- _Task directions_
Reproduce verbatim the line in which "Also changed, not shown: 14" occurs, together with each line that follows it to the end of the listing, and nothing more.

- _Information given_
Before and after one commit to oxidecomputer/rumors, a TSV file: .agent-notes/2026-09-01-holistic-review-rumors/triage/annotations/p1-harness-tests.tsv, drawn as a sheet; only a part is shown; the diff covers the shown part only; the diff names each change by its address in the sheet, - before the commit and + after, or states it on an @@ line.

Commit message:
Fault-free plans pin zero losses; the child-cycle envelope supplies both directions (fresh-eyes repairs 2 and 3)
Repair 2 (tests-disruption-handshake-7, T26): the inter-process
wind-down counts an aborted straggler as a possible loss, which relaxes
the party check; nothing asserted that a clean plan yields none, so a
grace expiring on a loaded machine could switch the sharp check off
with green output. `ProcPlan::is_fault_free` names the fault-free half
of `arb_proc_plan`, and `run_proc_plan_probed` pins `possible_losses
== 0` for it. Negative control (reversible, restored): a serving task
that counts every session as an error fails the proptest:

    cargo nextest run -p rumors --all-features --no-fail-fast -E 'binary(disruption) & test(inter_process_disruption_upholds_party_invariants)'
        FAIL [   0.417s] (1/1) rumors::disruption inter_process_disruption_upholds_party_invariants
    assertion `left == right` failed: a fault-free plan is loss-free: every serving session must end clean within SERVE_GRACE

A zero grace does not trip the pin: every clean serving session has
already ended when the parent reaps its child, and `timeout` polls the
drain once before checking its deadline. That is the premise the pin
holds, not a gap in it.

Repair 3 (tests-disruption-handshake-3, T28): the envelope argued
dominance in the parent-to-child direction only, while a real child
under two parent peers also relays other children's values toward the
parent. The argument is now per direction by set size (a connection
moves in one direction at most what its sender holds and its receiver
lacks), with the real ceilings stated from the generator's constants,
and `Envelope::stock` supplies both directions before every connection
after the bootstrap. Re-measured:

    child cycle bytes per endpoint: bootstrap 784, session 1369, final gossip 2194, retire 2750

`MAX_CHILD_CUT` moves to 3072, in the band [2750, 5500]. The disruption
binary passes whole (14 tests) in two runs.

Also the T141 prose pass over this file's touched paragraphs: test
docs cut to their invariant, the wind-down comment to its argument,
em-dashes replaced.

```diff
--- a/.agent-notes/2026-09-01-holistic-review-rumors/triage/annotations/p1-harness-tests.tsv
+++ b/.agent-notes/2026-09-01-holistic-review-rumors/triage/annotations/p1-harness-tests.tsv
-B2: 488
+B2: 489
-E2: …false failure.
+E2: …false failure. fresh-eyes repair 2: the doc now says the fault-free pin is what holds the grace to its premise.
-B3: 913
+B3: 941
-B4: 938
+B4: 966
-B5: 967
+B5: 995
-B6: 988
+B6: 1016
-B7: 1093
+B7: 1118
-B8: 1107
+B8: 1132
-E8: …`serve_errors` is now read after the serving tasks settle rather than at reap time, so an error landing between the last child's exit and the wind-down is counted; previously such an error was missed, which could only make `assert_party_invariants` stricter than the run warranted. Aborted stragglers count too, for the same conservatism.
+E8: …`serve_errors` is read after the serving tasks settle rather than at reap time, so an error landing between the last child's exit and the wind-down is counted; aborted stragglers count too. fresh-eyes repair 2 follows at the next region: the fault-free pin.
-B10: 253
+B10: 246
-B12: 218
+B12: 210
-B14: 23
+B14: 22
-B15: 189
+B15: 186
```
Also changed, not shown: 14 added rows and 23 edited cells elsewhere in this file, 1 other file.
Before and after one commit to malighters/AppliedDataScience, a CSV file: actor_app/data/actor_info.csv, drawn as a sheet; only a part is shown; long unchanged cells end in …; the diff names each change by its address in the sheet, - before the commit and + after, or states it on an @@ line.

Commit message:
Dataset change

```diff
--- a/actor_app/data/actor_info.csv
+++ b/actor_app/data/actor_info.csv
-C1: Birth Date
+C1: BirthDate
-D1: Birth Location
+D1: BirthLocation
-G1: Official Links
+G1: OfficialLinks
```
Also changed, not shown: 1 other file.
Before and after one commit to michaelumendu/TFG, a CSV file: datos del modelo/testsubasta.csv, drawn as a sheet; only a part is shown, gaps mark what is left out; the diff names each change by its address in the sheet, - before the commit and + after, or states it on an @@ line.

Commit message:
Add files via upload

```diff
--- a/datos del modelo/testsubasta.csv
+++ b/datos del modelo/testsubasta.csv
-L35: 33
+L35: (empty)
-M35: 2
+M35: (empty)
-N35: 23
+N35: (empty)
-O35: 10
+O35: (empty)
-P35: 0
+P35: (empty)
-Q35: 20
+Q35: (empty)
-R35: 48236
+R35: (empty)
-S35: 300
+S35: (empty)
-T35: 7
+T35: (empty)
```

- _Reply_
Also changed, not shown: 14 added rows and 23 edited cells elsewhere in this file, 1 other file.
Before and after one commit to malighters/AppliedDataScience, a CSV file: actor_app/data/actor_info.csv, drawn as a sheet; only a part is shown; long unchanged cells end in …; the diff names each change by its address in the sheet, - before the commit and + after, or states it on an @@ line.

Commit message:
Dataset change

```diff
--- a/actor_app/data/actor_info.csv
+++ b/actor_app/data/actor_info.csv
-C1: Birth Date
+C1: BirthDate
-D1: Birth Location
+D1: BirthLocation
-G1: Official Links
+G1: OfficialLinks
```
Also changed, not shown: 1 other file.
Before and after one commit to michaelumendu/TFG, a CSV file: datos del modelo/testsubasta.csv, drawn as a sheet; only a part is shown, gaps mark what is left out; the diff names each change by its address in the sheet, - before the commit and + after, or states it on an @@ line.

Commit message:
Add files via upload

```diff
--- a/datos del modelo/testsubasta.csv
+++ b/datos del modelo/testsubasta.csv
-L35: 33
+L35: (empty)
-M35: 2
+M35: (empty)
-N35: 23
+N35: (empty)
-O35: 10
+O35: (empty)
-P35: 0
+P35: (empty)
-Q35: 20
+Q35: (empty)
-R35: 48236
+R35: (empty)
-S35: 300
+S35: (empty)
-T35: 7
+T35: (empty)
```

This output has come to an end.